— About this exercise —
Below are the entries; determine how many of their lines contain the string "QPushButton" and give that figure alone.

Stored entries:
============

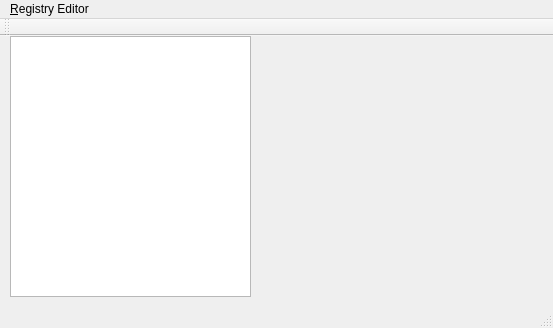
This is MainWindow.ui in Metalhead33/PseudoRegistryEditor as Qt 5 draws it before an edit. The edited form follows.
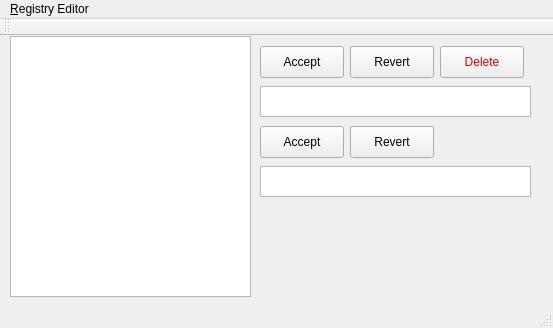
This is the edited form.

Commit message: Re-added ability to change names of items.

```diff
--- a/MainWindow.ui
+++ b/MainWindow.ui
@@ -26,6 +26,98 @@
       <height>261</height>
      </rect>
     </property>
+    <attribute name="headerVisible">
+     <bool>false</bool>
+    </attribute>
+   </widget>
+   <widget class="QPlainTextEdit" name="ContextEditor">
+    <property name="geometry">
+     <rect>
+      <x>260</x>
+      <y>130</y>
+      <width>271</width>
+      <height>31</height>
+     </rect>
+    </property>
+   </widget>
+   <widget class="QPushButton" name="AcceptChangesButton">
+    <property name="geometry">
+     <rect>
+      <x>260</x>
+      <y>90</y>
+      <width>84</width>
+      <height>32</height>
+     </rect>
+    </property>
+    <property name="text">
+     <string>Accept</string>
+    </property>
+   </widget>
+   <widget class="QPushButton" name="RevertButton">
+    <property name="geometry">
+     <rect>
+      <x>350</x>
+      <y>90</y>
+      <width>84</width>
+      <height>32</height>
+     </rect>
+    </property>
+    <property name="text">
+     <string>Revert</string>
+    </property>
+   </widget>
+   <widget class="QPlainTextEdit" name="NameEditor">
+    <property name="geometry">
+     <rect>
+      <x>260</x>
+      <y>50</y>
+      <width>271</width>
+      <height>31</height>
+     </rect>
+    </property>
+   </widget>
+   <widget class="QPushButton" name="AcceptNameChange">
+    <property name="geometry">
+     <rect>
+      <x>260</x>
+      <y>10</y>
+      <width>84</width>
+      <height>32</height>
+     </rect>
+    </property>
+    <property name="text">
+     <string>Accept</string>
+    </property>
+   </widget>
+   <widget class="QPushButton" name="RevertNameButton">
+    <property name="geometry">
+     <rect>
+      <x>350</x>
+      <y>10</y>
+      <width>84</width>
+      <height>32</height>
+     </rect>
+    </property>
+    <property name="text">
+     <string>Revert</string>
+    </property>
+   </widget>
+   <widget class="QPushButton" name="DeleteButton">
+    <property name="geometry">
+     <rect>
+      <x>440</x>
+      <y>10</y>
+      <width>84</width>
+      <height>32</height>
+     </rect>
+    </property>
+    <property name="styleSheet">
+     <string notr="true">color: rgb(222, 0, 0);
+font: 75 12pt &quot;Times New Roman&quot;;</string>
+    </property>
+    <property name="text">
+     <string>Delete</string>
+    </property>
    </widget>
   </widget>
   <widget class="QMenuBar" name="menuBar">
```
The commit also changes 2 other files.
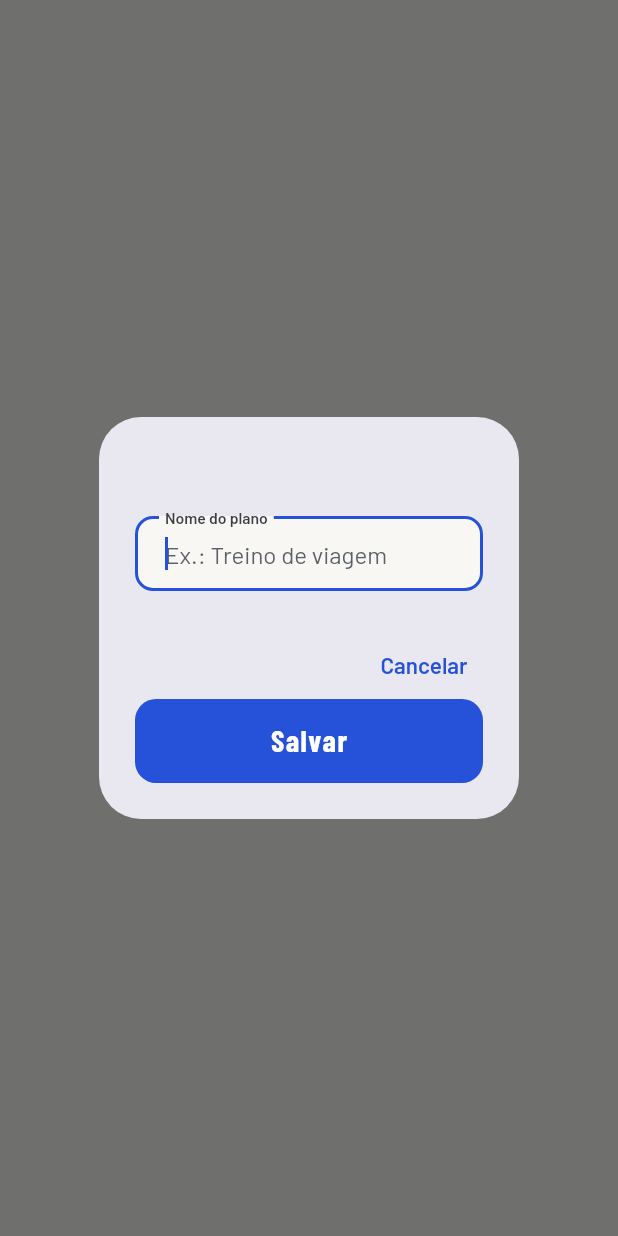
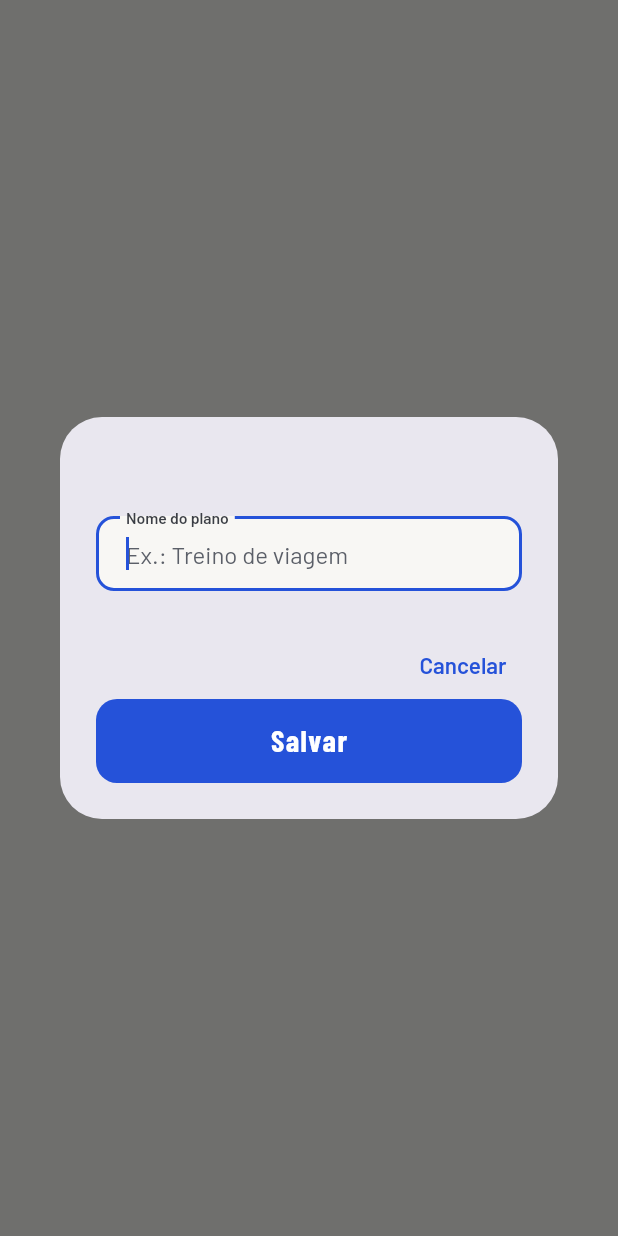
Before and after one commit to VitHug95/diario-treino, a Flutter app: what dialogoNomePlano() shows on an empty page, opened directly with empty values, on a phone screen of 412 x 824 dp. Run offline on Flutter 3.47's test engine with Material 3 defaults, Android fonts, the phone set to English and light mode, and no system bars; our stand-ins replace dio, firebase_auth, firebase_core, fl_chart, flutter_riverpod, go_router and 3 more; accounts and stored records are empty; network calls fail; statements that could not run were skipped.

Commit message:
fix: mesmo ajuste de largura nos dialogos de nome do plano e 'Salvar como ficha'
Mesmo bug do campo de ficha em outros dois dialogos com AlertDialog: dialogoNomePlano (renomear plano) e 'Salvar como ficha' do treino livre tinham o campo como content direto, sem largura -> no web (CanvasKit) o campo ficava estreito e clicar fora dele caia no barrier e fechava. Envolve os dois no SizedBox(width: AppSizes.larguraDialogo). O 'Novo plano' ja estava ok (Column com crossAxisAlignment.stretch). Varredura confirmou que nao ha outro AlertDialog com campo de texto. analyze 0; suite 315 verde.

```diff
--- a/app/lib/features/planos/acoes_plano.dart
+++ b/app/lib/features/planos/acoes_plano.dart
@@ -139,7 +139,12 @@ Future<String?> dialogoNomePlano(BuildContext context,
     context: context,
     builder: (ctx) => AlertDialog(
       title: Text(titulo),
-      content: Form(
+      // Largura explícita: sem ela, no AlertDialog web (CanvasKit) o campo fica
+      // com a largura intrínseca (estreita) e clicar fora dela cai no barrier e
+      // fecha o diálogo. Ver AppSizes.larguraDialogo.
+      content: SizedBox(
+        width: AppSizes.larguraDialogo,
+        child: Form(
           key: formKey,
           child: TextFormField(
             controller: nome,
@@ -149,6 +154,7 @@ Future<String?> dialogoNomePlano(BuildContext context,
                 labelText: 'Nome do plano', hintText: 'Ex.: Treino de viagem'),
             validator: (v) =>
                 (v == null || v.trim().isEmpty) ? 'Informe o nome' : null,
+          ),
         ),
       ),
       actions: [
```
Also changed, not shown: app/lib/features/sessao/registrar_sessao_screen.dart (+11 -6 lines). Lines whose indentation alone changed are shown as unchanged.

============

— Exercise response —
5